§ **WHAT YOU SHOULD DO**
The records appear below. Set down exactly each line from the one that contains "only if generation" through the last, both included.

§ **DATA FOR THE TASK**
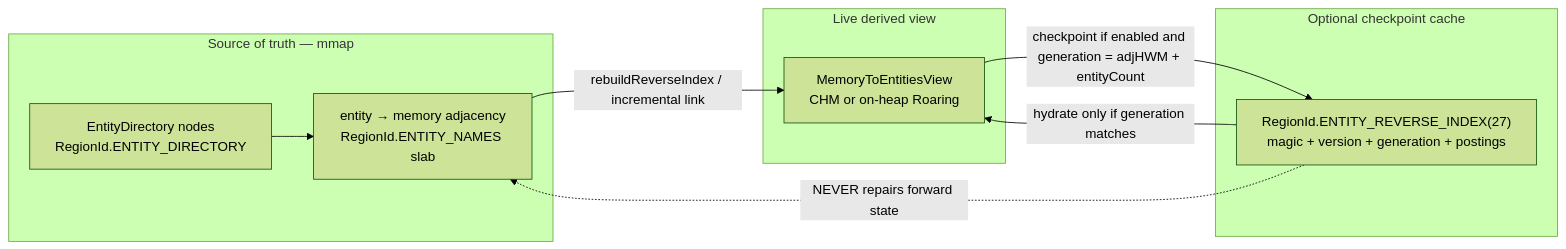
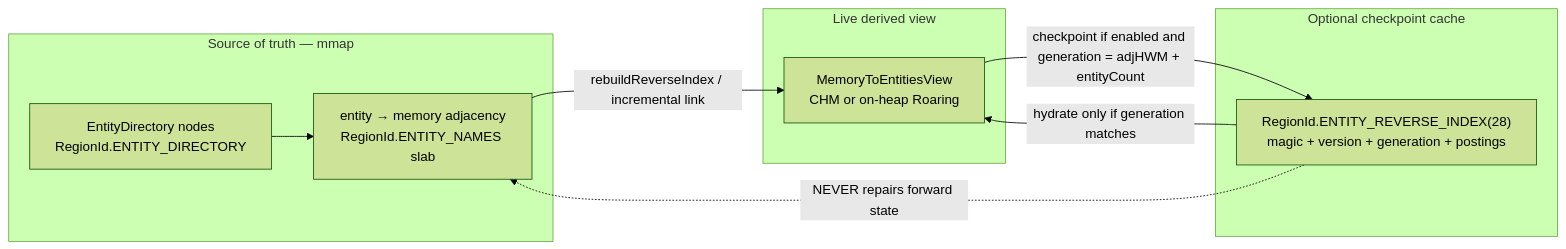
Before and after one commit to spectrayan/spector: the fourth of 5 diagrams in docs/adr/0082-index-plane-lifecycle-and-derived-view-reconciliation.md, drawn with Mermaid (forest theme). The commit also changed other lines of this file and 23 other files, not shown here.

````diff
--- a/docs/adr/0082-index-plane-lifecycle-and-derived-view-reconciliation.md
+++ b/docs/adr/0082-index-plane-lifecycle-and-derived-view-reconciliation.md
@@ -286,21 +286,21 @@
 ```mermaid
 flowchart LR
     subgraph Truth["Source of truth — mmap"]
         ED["EntityDirectory nodes<br/>RegionId.ENTITY_DIRECTORY"]
         ADJ["entity → memory adjacency<br/>RegionId.ENTITY_NAMES slab"]
     end
 
     subgraph Live["Live derived view"]
         VIEW["MemoryToEntitiesView<br/>CHM or on-heap Roaring"]
     end
 
     subgraph Optional["Optional checkpoint cache"]
-        REG["RegionId.ENTITY_REVERSE_INDEX(27)<br/>magic + version + generation + postings"]
+        REG["RegionId.ENTITY_REVERSE_INDEX(28)<br/>magic + version + generation + postings"]
     end
 
     ED --> ADJ
     ADJ -->|"rebuildReverseIndex / incremental link"| VIEW
     VIEW -->|"checkpoint if enabled and generation = adjHWM + entityCount"| REG
     REG -->|"hydrate only if generation matches"| VIEW
     REG -.->|"NEVER repairs forward state"| ADJ
 ```
````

§ **TASK SOLUTION**
     REG -->|"hydrate only if generation matches"| VIEW
     REG -.->|"NEVER repairs forward state"| ADJ
 ```
````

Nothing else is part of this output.